The expected answer is every line of the material that contains the word "Actions".
──────── Input ────────
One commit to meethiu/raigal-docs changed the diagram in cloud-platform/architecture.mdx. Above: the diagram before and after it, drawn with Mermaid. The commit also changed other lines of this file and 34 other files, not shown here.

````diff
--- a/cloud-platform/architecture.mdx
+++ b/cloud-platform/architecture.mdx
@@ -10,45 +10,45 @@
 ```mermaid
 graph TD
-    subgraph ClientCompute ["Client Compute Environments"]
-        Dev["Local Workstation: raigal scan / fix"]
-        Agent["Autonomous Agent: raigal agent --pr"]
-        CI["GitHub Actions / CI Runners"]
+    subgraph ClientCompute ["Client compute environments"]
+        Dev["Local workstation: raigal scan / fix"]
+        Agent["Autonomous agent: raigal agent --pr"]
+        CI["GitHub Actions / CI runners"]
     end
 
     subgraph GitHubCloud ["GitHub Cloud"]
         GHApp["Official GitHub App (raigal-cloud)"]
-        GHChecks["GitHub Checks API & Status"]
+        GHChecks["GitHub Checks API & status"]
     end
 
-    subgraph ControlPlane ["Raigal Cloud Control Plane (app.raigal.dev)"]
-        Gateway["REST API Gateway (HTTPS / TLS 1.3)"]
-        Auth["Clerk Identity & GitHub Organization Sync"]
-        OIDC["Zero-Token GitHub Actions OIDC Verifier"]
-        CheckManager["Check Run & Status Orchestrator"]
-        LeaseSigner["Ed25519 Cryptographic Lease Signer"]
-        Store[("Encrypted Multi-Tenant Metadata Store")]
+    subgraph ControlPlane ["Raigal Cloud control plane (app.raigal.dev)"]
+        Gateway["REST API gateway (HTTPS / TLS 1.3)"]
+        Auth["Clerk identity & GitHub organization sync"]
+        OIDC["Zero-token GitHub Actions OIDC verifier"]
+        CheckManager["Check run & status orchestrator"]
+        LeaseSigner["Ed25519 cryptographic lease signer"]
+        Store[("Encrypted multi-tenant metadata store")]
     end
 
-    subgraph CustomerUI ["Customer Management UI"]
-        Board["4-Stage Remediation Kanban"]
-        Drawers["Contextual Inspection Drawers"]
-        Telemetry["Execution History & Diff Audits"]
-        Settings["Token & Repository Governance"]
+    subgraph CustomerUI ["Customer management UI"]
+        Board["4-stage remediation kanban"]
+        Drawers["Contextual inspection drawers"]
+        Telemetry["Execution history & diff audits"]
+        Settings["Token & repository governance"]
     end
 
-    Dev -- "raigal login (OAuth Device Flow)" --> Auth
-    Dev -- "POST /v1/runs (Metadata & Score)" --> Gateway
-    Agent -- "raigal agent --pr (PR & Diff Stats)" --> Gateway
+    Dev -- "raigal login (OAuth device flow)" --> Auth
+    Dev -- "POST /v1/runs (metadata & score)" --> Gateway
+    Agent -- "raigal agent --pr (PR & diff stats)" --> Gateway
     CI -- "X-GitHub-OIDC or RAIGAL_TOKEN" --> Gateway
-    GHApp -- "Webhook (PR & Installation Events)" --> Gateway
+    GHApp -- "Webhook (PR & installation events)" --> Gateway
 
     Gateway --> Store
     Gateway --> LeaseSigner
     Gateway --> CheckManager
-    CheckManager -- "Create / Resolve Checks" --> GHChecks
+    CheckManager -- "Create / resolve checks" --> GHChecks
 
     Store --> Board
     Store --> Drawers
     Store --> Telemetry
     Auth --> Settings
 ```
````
────────
──────── Input ────────
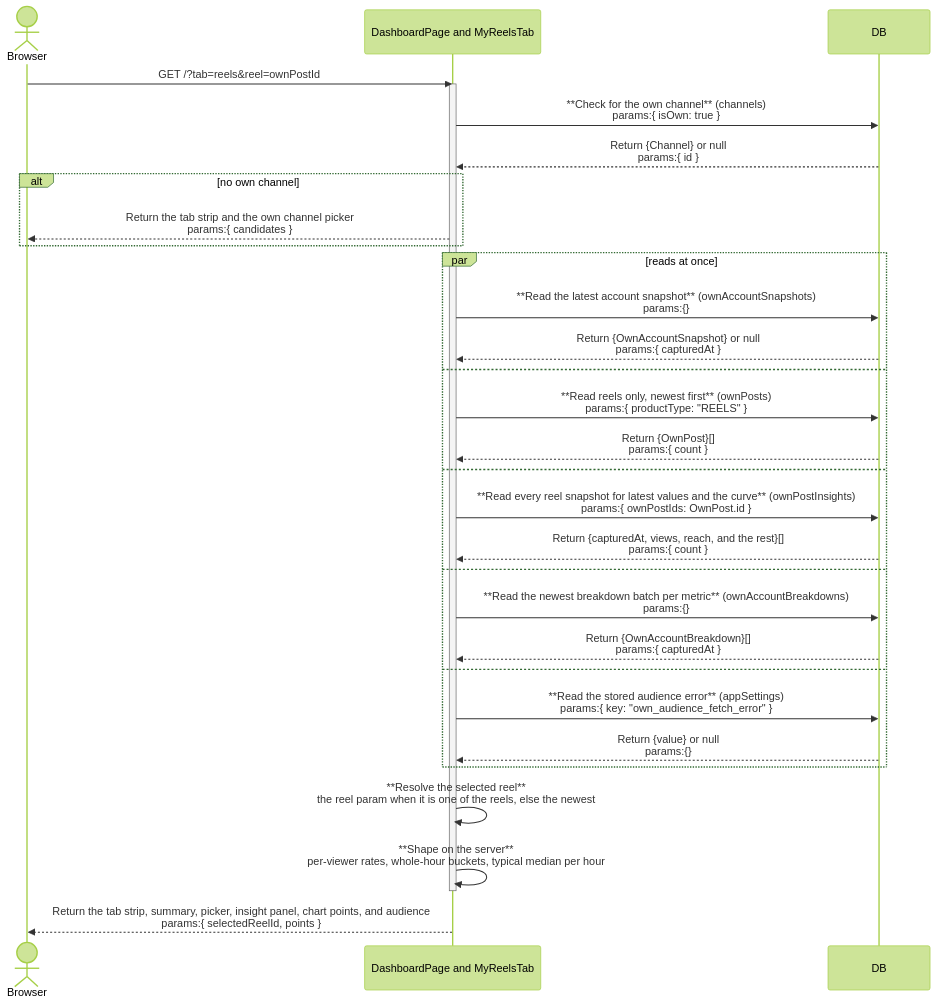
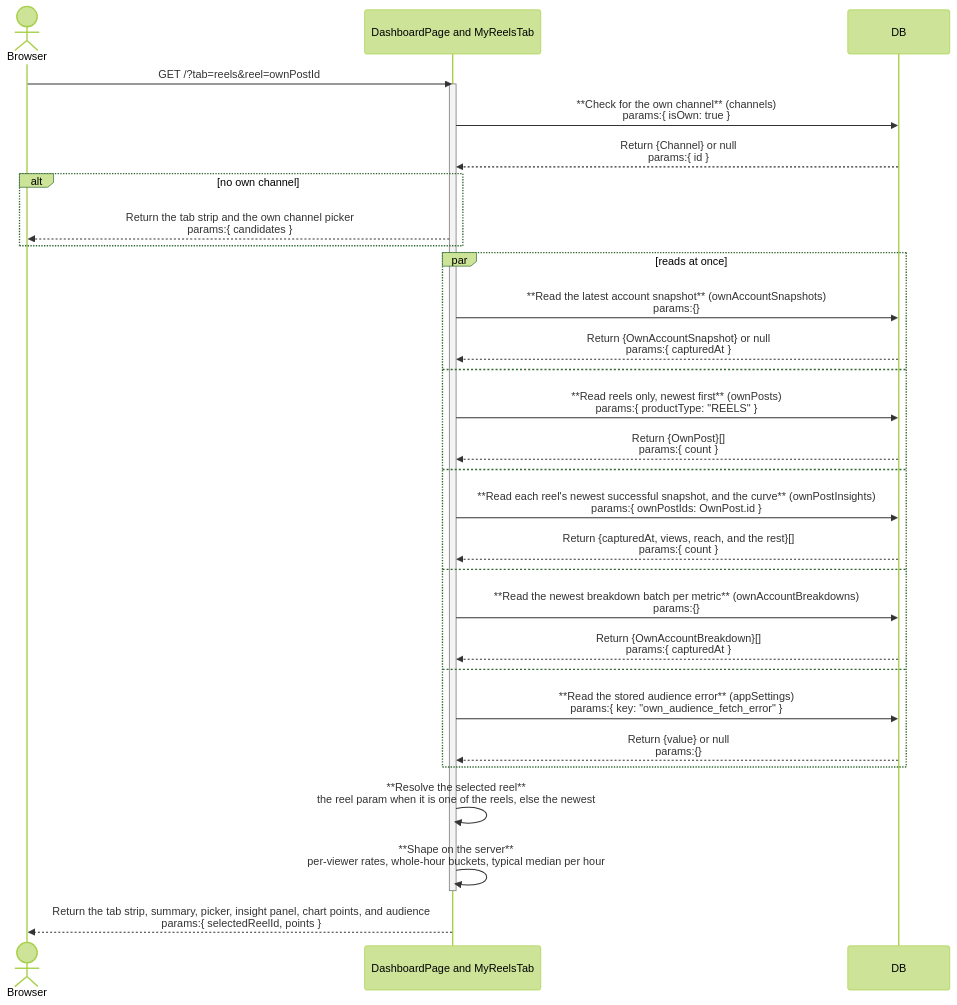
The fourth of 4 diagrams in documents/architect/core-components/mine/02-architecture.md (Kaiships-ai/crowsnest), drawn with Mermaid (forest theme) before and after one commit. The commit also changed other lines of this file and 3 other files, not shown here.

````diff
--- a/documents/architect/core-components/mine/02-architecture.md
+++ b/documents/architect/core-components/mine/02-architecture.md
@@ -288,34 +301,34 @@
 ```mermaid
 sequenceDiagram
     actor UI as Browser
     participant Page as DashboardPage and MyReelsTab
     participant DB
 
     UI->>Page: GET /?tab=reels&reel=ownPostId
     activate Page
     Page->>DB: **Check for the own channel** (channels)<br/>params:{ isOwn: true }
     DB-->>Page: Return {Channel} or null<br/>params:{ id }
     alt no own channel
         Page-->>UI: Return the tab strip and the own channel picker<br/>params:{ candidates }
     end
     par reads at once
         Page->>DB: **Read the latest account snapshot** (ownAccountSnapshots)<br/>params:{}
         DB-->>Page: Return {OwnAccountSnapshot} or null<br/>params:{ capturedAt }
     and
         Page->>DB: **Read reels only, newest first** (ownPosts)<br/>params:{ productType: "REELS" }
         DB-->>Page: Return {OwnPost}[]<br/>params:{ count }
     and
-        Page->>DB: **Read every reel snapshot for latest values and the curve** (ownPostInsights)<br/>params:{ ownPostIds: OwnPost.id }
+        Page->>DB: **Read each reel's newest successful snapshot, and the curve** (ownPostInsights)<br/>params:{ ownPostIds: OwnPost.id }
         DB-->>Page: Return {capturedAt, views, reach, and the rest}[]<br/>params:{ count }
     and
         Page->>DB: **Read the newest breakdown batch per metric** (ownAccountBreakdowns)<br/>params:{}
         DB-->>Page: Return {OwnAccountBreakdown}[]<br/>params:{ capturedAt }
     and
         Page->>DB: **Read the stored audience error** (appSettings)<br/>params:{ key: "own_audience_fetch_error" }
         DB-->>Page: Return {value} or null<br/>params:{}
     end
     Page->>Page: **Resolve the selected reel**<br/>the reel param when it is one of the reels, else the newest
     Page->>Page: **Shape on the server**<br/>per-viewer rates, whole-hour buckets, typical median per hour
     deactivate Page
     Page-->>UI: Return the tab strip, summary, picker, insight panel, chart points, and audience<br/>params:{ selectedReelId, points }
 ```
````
────────
Solution to this task:
-        CI["GitHub Actions / CI Runners"]
+        CI["GitHub Actions / CI runners"]
-        OIDC["Zero-Token GitHub Actions OIDC Verifier"]
+        OIDC["Zero-token GitHub Actions OIDC verifier"]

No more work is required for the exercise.